| What to do |
Find the word "results" below. Copy each line that has it.

────────

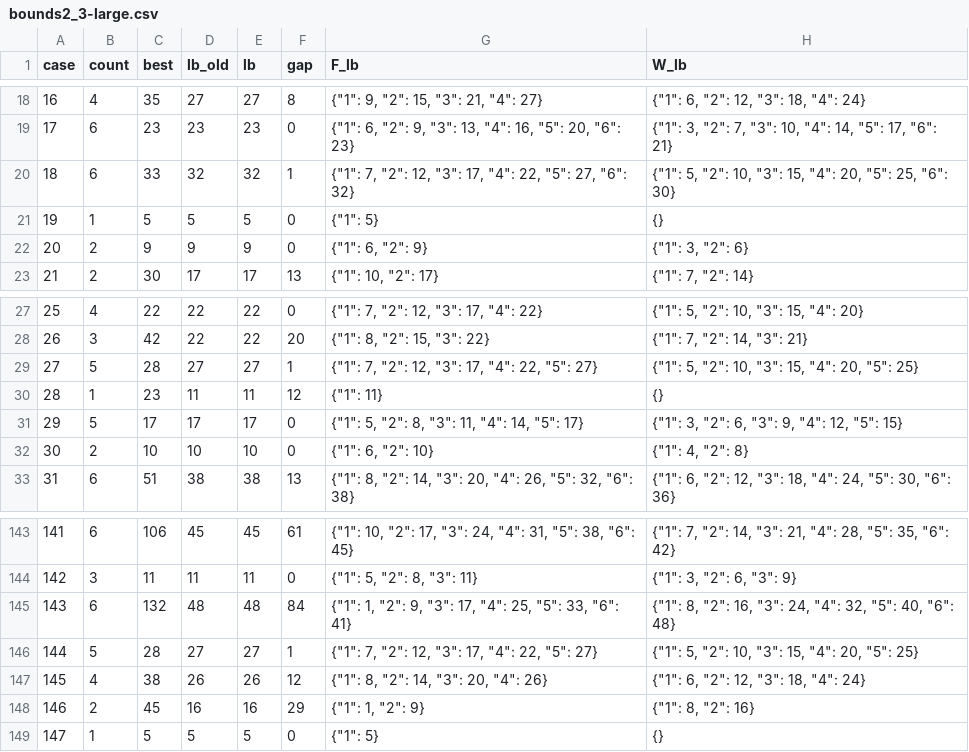
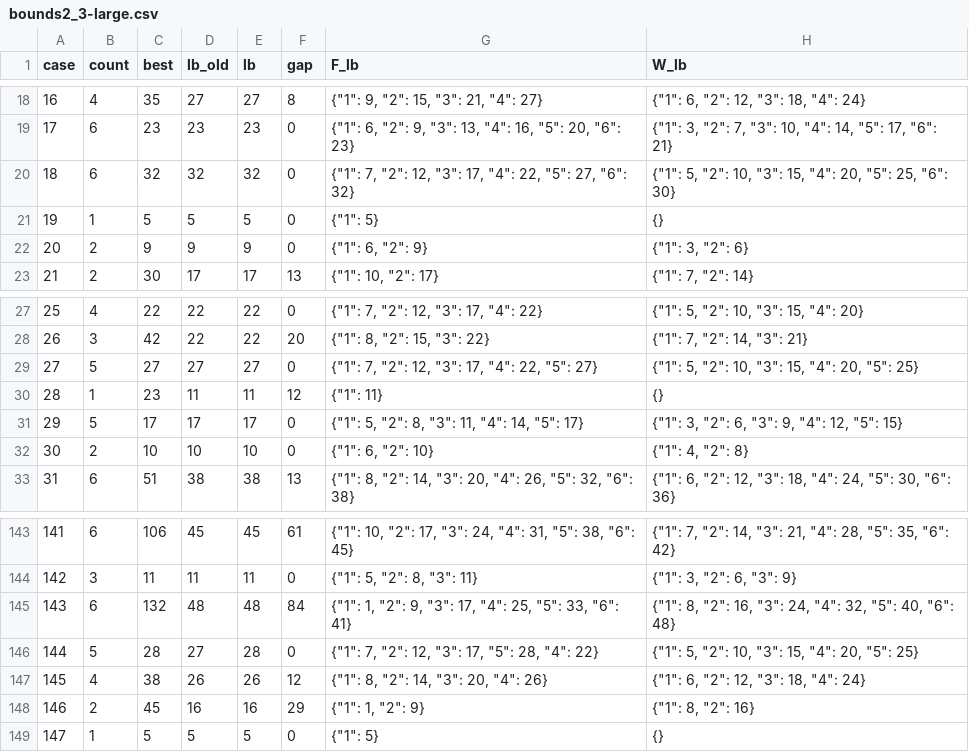
Before and after one commit to H4WKF0X/ccc-classic-2026, a CSV file: results/level6/bounds2_3-large.csv, drawn as a sheet; only a part is shown, gaps mark what is left out.

```diff
--- a/results/level6/bounds2_3-large.csv
+++ b/results/level6/bounds2_3-large.csv
@@ -19,3 +19,3 @@ case,count,best,lb_old,lb,gap,F_lb,W_lb
 17,6,23,23,23,0,"{""1"": 6, ""2"": 9, ""3"": 13, ""4"": 16, ""5"": 20, ""6"": 23}","{""1"": 3, ""2"": 7, ""3"": 10, ""4"": 14, ""5"": 17, ""6"": 21}"
-18,6,33,32,32,1,"{""1"": 7, ""2"": 12, ""3"": 17, ""4"": 22, ""5"": 27, ""6"": 32}","{""1"": 5, ""2"": 10, ""3"": 15, ""4"": 20, ""5"": 25, ""6"": 30}"
+18,6,32,32,32,0,"{""1"": 7, ""2"": 12, ""3"": 17, ""4"": 22, ""5"": 27, ""6"": 32}","{""1"": 5, ""2"": 10, ""3"": 15, ""4"": 20, ""5"": 25, ""6"": 30}"
 19,1,5,5,5,0,"{""1"": 5}",{}
@@ -28,3 +28,3 @@ case,count,best,lb_old,lb,gap,F_lb,W_lb
 26,3,42,22,22,20,"{""1"": 8, ""2"": 15, ""3"": 22}","{""1"": 7, ""2"": 14, ""3"": 21}"
-27,5,28,27,27,1,"{""1"": 7, ""2"": 12, ""3"": 17, ""4"": 22, ""5"": 27}","{""1"": 5, ""2"": 10, ""3"": 15, ""4"": 20, ""5"": 25}"
+27,5,27,27,27,0,"{""1"": 7, ""2"": 12, ""3"": 17, ""4"": 22, ""5"": 27}","{""1"": 5, ""2"": 10, ""3"": 15, ""4"": 20, ""5"": 25}"
 28,1,23,11,11,12,"{""1"": 11}",{}
@@ -145,3 +145,3 @@ case,count,best,lb_old,lb,gap,F_lb,W_lb
 143,6,132,48,48,84,"{""1"": 1, ""2"": 9, ""3"": 17, ""4"": 25, ""5"": 33, ""6"": 41}","{""1"": 8, ""2"": 16, ""3"": 24, ""4"": 32, ""5"": 40, ""6"": 48}"
-144,5,28,27,27,1,"{""1"": 7, ""2"": 12, ""3"": 17, ""4"": 22, ""5"": 27}","{""1"": 5, ""2"": 10, ""3"": 15, ""4"": 20, ""5"": 25}"
+144,5,28,27,28,0,"{""1"": 7, ""2"": 12, ""3"": 17, ""5"": 28, ""4"": 22}","{""1"": 5, ""2"": 10, ""3"": 15, ""4"": 20, ""5"": 25}"
 145,4,38,26,26,12,"{""1"": 8, ""2"": 14, ""3"": 20, ""4"": 26}","{""1"": 6, ""2"": 12, ""3"": 18, ""4"": 24}"
```
Also changed, not shown: 2 other files.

────────

| Final answer |
Before and after one commit to H4WKF0X/ccc-classic-2026, a CSV file: results/level6/bounds2_3-large.csv, drawn as a sheet; only a part is shown, gaps mark what is left out.
--- a/results/level6/bounds2_3-large.csv
+++ b/results/level6/bounds2_3-large.csv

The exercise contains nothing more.